CHICAGO--(BUSINESS WIRE)--The U.S. excess and surplus (E&S) lines insurance market reversed a four-year consecutive slide in direct written premiums (DWP) in 2011 and has seen continued growth through the first nine months of 2013, according to a new Fitch Ratings report. E&S DWP increased by 9% to $32 billion at year-end 2012 while losses related to Hurricane Sandy led to lower underwriting results.
In a new report, Fitch illustrates how growing capacity limits rate hikes and promotes persistent competition in E&S lines. Higher premiums were driven by rising rates in various lines, increased exposure due to a continued, albeit slow, economic recovery, and a reduced appetite from standard carriers to write nonstandard risks. However, rate increases slowed in the second and third quarters of 2013 and the absence of large catastrophe events during the second half of the year will lead to moderating rates in catastrophe-prone areas in 2014.
While admitted carriers have pulled back on risk typically covered by the E&S market, capacity continues to enter the market. Berkshire Hathaway's increased participation in the E&S market has not significantly altered the market through third-quarter 2013; however, Fitch expects pricing implications related to its expansion to materialize in coming quarters.
Fitch's analysis of statutory premium and aggregate underwriting performance of U.S. E&S insurers reveals that E&S underwriters' direct combined ratio outperformed the property/casualty industry by an average of 11 percentage points from 2008-2012. E&S writers provide an important role to the insurance marketplace by creating a market for hard-to-place risks, representing a relatively modest 6% of U.S. property/casualty insurance industry premium volume.
The full report is available on the Fitch web site at 'www.fitchratings.com' under 'Insurance' and 'Research'.

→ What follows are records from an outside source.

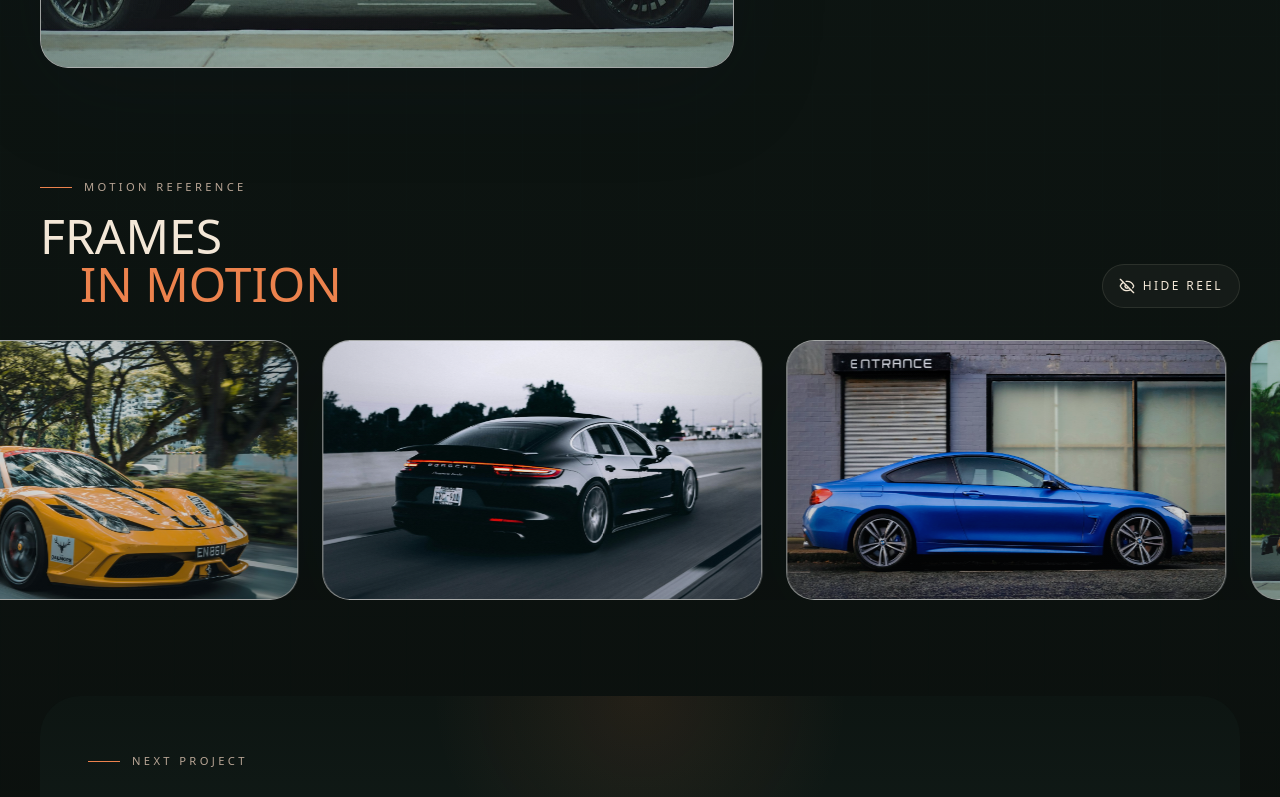
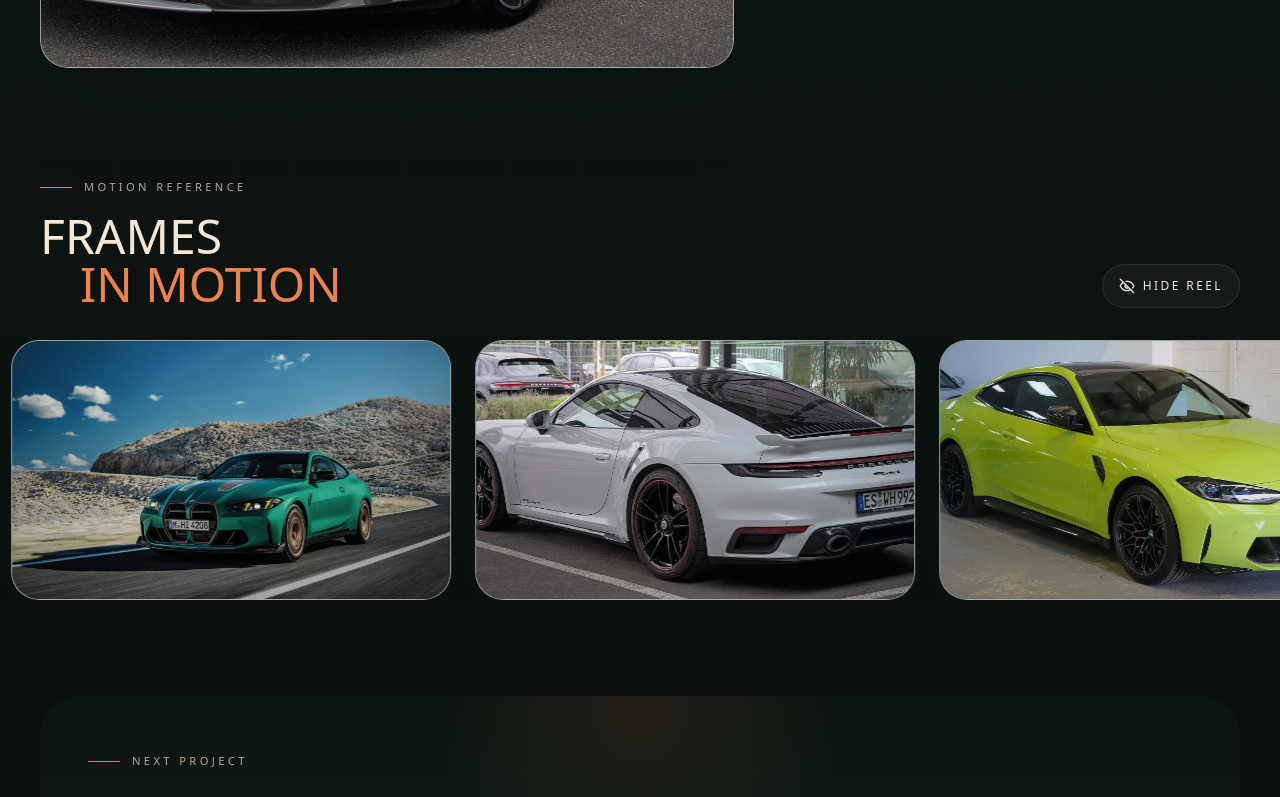
Before and after one commit to quickconnect99/Lux-Studio-Website, a Next.js app: page / in a window 1280 px wide. Shown: the part 2052-2849 px from the top of the page. Built offline with nearby package versions, Linux system fonts and the light colour scheme; no server answers; the database is empty; a web font is replaced by a local one.

Commit message:
Prefer local homepage frame images

```diff
--- a/app/page.tsx
+++ b/app/page.tsx
@@ -9,6 +9,15 @@ import { projectBusinessToParam } from "@/lib/project-business";
 import { adaptSiteSettingsToPublishedProjects } from "@/lib/public-portfolio";
 import { isPublicAdminEnabled } from "@/lib/site-config";
 import { getPublishedProjects, getSiteSettings } from "@/lib/supabase";
+
+const homepageFrameFallbacks = [
+  "/images/sourced/porsche-911-turbo-s-01.jpg",
+  "/images/sourced/bmw-m4-competition-01.jpg",
+  "/images/sourced/ferrari-roma-spider-01.jpg",
+  "/images/sourced/aston-martin-vantage-01.jpg",
+  "/images/car-pictures/midnight-aeroline-03.jpg",
+  "/images/car-pictures/alpine-vector-01.avif"
+];
 
 export default async function HomePage() {
   const [projects, settings] = await Promise.all([
@@ -24,9 +33,12 @@ export default async function HomePage() {
     .filter((project) => project.featured)
     .slice(0, 5);
   const galleryImages = dedupeImageUrls(
-    publicSettings.selectedFrames.length > 0
-      ? publicSettings.selectedFrames
-      : projects.flatMap((project) => project.galleryImages)
+    [
+      ...homepageFrameFallbacks,
+      ...(publicSettings.selectedFrames.length > 0
+        ? publicSettings.selectedFrames
+        : projects.flatMap((project) => project.galleryImages))
+    ]
   ).slice(0, 8);
   const businessCards = Array.from(
     new Map(projects.map((project) => [project.business, project])).values()
```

Additional information is available at 'www.fitchratings.com'.
Applicable Criteria and Related Research: U.S. Excess and Surplus Lines Market Review